What’s Left: U.S. Withdrawal From Afghanistan Is First Step Towards International Peace and Reasonable Government Spending

Reagan Whittle, Contributing Writer

Decades of unnecessary intervention based on unwarranted claims of domestic threat or unjustified notions of ideological righteousness have left the United States and the regions it has wrongly, if at the best of times misguidedly at the worst intentionally and aware of the consequences, planted American boots in has resulted in trillions of unnecessary spending, countless combatant and civilian lives lost and more steps backward than forward. There are obviously concerns about withdrawal from a state like Afghanistan; human rights abuses, greater instability and conflict and the usurpation of the government by the Taliban appear imminent. An indefinite presence of American and NATO troops does not appear to be a way of preventing these inevitabilities and given that almost twenty years of United States military intervention has not resulted in the desired outcome of a secure, democratic Afghan state, regardless of the numbers and extent of combatants and weaponry available, continuing this pursuit appears a wasteful gesture of futility. 

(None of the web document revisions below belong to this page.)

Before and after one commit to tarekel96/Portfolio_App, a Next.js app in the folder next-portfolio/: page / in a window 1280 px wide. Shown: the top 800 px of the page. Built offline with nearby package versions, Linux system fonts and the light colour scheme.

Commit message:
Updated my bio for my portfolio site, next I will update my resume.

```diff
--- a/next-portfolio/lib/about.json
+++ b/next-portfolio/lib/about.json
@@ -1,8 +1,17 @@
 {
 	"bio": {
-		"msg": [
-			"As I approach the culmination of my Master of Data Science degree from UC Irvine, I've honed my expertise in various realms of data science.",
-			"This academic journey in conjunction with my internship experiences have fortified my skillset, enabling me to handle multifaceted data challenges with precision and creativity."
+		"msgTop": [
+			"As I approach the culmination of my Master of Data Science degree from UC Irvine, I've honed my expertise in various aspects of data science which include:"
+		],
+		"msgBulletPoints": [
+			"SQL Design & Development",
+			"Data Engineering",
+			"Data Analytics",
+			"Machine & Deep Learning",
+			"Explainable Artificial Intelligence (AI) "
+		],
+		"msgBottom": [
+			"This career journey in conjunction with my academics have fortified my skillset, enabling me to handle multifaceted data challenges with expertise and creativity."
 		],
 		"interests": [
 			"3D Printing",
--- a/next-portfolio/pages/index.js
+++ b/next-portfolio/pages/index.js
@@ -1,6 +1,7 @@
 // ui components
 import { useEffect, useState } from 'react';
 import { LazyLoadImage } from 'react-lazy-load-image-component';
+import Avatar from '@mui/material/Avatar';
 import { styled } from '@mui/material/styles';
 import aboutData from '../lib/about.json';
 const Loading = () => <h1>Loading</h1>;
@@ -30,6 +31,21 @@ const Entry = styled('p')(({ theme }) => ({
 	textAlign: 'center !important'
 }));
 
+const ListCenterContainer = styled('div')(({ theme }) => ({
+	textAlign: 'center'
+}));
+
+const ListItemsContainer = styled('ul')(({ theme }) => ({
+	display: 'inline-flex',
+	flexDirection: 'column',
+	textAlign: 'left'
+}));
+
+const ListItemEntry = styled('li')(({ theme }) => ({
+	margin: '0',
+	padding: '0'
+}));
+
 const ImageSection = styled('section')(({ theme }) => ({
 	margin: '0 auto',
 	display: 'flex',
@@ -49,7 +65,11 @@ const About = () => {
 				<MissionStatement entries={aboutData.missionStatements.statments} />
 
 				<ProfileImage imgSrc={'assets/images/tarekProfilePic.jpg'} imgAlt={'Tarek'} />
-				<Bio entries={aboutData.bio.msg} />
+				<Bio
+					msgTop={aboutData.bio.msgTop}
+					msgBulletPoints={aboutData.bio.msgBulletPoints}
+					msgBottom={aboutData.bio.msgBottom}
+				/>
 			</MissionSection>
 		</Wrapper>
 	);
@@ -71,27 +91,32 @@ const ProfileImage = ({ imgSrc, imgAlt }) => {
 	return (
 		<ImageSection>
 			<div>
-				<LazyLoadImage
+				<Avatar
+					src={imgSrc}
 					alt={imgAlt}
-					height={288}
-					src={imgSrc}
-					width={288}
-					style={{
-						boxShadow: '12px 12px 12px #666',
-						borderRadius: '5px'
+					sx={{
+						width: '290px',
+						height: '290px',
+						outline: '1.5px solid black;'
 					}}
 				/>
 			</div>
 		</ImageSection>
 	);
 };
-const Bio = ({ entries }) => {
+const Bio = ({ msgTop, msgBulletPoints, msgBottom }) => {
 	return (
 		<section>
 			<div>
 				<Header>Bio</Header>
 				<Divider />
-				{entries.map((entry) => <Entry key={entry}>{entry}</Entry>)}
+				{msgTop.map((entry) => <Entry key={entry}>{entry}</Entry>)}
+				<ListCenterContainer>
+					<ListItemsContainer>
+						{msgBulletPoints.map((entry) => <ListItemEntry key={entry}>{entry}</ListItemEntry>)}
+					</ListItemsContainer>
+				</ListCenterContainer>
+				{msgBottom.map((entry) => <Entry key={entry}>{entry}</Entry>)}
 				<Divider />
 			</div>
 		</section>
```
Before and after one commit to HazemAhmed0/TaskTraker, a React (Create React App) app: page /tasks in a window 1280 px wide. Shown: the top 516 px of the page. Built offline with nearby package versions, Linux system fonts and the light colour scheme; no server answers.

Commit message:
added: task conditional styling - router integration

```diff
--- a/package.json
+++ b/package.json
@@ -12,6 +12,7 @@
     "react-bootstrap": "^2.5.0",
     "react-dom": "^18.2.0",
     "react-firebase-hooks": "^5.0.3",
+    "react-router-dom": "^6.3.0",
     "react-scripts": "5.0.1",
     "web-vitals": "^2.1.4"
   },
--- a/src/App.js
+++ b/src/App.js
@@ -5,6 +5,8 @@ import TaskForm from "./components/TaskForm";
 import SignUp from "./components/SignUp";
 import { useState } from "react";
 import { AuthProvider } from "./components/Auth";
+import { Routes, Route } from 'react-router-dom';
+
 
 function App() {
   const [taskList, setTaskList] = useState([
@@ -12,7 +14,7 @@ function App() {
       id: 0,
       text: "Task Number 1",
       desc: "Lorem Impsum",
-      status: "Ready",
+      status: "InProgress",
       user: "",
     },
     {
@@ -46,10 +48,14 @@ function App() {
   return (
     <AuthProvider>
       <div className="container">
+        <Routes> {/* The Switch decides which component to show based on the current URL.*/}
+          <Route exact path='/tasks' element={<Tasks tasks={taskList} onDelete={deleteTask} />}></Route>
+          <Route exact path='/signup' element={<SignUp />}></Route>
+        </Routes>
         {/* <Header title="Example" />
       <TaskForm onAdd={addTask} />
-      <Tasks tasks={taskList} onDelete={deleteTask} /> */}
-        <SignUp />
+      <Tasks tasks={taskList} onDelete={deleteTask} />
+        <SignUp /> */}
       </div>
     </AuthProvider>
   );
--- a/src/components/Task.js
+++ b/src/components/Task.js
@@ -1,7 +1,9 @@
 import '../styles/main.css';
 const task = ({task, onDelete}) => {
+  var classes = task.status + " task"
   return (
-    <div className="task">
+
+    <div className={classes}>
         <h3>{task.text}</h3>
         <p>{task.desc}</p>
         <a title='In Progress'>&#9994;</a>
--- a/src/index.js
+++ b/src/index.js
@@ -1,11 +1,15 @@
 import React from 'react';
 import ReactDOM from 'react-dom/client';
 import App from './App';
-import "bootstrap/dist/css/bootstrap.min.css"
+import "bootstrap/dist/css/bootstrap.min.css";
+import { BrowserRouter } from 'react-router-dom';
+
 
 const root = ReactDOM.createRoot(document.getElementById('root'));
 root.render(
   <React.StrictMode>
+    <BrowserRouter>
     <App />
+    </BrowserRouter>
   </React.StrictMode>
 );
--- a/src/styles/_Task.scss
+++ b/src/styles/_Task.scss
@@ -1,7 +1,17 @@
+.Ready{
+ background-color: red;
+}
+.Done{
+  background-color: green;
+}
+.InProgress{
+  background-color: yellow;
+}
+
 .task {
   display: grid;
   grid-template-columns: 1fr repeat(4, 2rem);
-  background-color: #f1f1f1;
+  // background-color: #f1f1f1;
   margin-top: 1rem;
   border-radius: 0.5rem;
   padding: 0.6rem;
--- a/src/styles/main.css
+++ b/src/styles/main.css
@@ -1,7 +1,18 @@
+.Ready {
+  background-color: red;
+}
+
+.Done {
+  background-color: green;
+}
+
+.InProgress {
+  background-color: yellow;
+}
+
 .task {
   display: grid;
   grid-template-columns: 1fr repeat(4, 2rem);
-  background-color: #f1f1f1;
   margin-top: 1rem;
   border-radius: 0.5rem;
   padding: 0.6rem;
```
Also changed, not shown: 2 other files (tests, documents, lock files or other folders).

According to the Department of Defense, in 2019 military spending totaled $550.9 billion dollars. As a point of comparison, Bloomberg notes that it would cost about $300 billion to stop greenhouse gases and provide us with an additional twenty years to curb global warming. The war in Afghanistan specifically costs U.S. taxpayers around $10 billion annually. Even if one wishes to continue fueling the sinister behemoth that is the military industrial complex, there are far better places to be directing defense spending. According to the staff members of the Biden administration interviewed by The Washington Post, nuclear proliferation in North Korea and Iran, increasing aggression from Russia and military expansion within China, pose far greater threats to international stability, and as far as domestic concerns, Syria, Yemen and Somalia pose far greater threats for funding terrorism within the U.S. than Afghanistan. Not to mention that United State military intervention has shown time and again to only exacerbate anti-American sentiments and propensities for communities abroad to become antagonists toward this country, often justifiably. Military spending should be reduced, but when it is spent it should be directed toward legitimate threats and objectives, not senseless prolongation out of fear of instability. 

According to The Washington Post, approximately 100,000 Afghanistan civilians have been killed or injured during America’s longest war. While the withdrawal of NATO and American troops may lead to increased violence and disruption in the short-term, it is hoped the civil war within this state will eventually ease. America will still pursue humanitarian ventures, provide funding and aid and attempt to help coordinate peace talks between opposing forces within Afghanistan. Hopefully this will be an important step guiding the United States away from its self-proclaimed role as the globe’s police force and that our military and bureaucracy have finally learned what they should have from Vietnam generations ago. Intervention is not the solution.